VR goggle systems still need secondary accessories, such as hand-input systems. and companies such as Facebook-Oculus and Sixense are working on these systems. If they complete this work, I think we’ll see real VR games and apps start to materialize. Many game developers, like Temple Run VR maker Imangi Studios, can’t wait to release their virtual reality titles. The next-generation consoles are established in the market. But there’s plenty of opportunity for someone to launch a sneak attack or a second front in the wider gaming war.
5. A major game will be ruined by bugs
Bugs are hard to stamp out. They prove so elusive that they’ve ruined the consumer experience in a lot of games produced by mid-sized studios. But in 2014, we saw a lot of bugs in some major games. Assassin’s Creed: Unity was built by Ubisoft’s typical army of more than 500 game developers across multiple studios, but the title launched with some very bad bugs such as a low frame rate. Microsoft also had major foibles with the launch of Halo: The Master Chief Collection.

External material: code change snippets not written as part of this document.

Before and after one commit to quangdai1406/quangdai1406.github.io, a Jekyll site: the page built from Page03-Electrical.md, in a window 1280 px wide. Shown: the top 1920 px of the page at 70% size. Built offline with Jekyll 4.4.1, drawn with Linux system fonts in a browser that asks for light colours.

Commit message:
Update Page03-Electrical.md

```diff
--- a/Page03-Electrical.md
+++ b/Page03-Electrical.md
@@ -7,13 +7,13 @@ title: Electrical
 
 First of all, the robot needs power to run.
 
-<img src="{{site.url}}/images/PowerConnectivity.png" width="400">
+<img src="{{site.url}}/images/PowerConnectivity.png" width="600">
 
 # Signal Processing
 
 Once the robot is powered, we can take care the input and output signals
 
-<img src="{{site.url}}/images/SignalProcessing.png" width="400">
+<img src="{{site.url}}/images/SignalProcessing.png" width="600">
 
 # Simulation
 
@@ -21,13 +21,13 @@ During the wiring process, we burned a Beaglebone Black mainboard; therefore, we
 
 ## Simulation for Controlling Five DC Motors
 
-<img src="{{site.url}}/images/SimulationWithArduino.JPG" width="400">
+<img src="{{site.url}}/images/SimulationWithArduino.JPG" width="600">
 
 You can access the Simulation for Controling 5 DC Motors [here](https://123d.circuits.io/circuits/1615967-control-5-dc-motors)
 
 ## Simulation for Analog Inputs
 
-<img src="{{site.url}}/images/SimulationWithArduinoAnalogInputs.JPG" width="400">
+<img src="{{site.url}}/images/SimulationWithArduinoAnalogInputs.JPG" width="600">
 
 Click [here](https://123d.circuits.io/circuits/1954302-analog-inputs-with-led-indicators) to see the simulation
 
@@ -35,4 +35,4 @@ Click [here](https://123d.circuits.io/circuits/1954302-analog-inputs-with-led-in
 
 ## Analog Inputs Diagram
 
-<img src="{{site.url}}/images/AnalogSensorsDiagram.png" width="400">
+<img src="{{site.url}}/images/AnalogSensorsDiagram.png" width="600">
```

Based on the track record for 2014, I can only assume that the same sort of chaos striking major games in 2015. I’m not one to gloat about this. VentureBeat had its own issues staying available around the clock for readers in 2014. This is hard work. But we have to be realistic about bug fixing, which is a problem no matter how big a team is. I don’t see how the situation gets any better in 2015.